**Assignment**
Take each line from the material below that includes the string "useEffect" and copy it.

**Data records**
▬▬▬▬▬▬▬▬▬▬

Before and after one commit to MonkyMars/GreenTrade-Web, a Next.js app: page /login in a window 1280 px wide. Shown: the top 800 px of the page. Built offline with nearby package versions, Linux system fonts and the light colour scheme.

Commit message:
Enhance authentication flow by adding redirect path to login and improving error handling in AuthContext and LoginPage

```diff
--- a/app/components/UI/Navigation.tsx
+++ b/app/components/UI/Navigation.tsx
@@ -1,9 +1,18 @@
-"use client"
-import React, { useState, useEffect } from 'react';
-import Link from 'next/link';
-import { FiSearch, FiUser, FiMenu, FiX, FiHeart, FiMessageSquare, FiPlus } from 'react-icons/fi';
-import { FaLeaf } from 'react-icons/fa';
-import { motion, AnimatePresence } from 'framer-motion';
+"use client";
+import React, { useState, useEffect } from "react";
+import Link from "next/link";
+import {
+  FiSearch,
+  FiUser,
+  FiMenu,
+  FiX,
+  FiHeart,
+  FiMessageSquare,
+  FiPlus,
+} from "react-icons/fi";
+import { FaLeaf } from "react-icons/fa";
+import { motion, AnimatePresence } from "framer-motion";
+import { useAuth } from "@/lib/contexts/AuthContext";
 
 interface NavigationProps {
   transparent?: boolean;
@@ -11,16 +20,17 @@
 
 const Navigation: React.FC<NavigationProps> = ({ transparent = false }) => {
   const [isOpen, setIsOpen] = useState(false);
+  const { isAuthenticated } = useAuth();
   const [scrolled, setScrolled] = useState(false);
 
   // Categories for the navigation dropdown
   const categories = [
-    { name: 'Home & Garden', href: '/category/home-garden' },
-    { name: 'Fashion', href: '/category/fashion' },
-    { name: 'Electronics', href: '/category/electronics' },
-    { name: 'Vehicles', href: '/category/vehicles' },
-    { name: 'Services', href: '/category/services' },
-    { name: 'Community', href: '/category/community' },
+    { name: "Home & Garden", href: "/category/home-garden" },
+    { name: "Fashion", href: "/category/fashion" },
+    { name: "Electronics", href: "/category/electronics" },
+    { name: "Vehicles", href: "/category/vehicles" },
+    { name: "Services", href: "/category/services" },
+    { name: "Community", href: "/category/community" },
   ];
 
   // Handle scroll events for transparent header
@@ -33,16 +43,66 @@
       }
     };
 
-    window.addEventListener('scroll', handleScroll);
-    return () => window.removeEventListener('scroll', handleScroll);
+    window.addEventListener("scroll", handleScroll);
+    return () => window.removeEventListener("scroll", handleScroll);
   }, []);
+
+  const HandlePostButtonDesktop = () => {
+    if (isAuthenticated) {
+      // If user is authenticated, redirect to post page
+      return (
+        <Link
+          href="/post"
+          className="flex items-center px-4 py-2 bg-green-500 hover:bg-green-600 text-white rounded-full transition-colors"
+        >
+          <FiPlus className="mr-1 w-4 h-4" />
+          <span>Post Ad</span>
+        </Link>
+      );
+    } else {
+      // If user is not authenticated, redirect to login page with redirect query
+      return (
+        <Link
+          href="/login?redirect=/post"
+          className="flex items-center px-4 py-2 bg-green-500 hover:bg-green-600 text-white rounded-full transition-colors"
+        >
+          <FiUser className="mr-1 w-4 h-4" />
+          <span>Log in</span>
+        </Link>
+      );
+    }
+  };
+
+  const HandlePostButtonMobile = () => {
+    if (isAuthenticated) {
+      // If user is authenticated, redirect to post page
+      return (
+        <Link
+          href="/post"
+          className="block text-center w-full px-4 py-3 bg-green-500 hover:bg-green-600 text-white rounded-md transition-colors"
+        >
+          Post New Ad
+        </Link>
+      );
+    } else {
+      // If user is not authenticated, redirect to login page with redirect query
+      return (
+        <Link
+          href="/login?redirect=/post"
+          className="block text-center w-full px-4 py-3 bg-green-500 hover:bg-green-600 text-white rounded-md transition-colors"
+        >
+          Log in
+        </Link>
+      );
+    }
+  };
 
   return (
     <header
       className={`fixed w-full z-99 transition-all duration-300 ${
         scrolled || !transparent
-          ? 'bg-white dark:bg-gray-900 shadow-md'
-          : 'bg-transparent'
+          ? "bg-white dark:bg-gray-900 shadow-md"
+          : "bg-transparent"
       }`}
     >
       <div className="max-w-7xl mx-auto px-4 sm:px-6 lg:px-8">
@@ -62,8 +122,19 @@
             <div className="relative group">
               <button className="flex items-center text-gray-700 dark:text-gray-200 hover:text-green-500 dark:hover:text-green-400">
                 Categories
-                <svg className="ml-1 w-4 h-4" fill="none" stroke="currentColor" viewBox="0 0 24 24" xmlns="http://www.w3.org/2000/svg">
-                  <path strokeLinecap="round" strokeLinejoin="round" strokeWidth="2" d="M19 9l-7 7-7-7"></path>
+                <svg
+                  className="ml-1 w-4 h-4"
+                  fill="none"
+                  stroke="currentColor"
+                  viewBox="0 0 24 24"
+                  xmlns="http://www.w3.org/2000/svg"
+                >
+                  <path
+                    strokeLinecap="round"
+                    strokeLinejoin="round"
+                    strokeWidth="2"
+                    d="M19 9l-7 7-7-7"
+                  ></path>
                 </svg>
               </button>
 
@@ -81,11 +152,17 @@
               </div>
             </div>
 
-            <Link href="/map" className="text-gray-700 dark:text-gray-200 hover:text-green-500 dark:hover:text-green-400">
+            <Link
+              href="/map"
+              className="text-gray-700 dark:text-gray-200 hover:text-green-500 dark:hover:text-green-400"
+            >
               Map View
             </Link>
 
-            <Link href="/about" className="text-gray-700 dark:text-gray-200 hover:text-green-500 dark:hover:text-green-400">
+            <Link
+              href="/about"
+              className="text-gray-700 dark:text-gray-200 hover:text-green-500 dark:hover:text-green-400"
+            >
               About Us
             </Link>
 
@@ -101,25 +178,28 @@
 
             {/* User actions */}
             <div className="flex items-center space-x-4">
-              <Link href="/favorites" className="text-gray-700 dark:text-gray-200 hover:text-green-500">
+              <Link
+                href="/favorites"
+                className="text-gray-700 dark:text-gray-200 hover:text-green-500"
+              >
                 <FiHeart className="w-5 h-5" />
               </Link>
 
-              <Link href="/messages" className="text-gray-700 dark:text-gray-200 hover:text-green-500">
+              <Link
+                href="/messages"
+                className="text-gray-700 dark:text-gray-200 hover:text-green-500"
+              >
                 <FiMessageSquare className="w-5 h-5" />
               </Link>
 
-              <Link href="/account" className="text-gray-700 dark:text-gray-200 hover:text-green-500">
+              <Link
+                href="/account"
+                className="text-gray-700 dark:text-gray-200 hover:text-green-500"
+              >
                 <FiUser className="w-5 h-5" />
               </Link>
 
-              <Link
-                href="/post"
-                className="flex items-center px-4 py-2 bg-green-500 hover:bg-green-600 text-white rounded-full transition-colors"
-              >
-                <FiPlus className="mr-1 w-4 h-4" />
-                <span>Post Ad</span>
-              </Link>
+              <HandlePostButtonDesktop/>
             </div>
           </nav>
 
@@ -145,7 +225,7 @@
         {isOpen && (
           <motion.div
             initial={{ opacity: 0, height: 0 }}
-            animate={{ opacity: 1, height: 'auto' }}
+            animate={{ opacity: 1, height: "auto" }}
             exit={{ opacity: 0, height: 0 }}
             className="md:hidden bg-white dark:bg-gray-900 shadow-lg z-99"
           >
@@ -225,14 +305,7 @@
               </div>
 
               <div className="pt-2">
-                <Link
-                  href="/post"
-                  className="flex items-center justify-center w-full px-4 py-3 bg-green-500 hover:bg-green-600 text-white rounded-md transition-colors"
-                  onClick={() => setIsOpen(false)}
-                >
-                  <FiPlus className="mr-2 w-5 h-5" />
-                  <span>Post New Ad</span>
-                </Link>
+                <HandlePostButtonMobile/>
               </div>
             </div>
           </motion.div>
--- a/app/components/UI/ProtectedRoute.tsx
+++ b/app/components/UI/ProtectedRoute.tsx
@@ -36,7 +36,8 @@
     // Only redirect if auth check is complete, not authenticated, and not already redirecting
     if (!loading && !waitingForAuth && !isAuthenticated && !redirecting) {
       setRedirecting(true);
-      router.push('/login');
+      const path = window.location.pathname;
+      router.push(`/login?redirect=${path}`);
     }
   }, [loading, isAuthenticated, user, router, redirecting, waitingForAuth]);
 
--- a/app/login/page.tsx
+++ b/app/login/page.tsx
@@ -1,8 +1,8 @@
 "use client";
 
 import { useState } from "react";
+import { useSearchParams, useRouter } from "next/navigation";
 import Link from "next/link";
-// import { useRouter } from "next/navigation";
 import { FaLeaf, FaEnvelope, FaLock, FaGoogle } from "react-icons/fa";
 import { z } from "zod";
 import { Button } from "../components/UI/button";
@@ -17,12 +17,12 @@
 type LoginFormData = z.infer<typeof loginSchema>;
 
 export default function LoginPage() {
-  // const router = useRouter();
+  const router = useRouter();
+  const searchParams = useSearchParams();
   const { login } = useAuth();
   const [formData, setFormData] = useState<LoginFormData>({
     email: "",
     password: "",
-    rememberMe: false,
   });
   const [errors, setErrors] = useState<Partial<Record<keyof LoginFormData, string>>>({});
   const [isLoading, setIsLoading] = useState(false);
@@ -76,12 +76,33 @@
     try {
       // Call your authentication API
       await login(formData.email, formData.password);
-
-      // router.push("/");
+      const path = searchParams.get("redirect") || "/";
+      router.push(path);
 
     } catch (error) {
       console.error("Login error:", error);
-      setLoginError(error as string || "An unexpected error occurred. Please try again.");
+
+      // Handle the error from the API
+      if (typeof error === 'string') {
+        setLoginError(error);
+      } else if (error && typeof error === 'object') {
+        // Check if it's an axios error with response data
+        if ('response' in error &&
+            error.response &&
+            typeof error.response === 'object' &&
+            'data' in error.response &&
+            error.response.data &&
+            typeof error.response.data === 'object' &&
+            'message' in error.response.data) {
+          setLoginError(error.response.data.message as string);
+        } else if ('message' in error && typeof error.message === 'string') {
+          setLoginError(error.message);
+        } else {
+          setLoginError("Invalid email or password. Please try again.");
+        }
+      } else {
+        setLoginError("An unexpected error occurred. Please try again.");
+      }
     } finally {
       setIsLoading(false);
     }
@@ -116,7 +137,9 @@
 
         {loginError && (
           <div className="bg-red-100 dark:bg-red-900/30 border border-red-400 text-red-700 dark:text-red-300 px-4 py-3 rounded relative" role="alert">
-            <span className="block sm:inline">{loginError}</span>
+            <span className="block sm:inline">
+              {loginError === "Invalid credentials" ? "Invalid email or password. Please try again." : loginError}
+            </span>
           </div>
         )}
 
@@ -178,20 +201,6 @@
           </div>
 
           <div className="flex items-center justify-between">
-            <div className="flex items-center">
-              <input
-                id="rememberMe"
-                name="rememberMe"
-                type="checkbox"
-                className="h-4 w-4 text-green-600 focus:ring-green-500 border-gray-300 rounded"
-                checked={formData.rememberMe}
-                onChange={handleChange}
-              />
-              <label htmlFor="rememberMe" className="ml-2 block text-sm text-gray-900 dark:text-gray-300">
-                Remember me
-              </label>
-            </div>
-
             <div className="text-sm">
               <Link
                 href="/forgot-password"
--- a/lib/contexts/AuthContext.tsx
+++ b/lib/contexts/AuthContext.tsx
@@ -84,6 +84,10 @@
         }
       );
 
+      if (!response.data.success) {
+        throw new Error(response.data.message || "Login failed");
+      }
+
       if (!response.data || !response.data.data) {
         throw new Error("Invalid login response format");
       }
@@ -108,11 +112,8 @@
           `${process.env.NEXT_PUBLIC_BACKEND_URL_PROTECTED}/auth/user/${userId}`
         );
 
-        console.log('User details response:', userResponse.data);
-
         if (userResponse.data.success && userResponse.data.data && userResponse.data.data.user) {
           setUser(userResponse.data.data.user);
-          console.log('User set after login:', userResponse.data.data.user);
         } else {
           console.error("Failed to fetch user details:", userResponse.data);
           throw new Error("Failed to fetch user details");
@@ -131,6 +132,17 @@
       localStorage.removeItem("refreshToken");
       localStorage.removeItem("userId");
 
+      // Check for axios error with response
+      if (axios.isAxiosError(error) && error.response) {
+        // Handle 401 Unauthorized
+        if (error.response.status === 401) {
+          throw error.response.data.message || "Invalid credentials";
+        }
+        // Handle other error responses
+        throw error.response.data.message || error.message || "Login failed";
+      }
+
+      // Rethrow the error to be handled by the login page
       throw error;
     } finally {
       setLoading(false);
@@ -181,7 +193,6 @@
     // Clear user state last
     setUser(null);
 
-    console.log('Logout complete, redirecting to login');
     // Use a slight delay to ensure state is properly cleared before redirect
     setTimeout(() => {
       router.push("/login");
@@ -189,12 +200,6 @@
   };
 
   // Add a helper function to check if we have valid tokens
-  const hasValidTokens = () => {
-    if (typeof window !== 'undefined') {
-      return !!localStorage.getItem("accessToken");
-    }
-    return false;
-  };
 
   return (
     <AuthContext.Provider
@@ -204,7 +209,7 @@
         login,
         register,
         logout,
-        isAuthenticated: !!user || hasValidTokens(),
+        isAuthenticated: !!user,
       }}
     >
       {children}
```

▬▬▬▬▬▬▬▬▬▬

**Answer to the exercise**
-import React, { useState, useEffect } from 'react';
+import React, { useState, useEffect } from "react";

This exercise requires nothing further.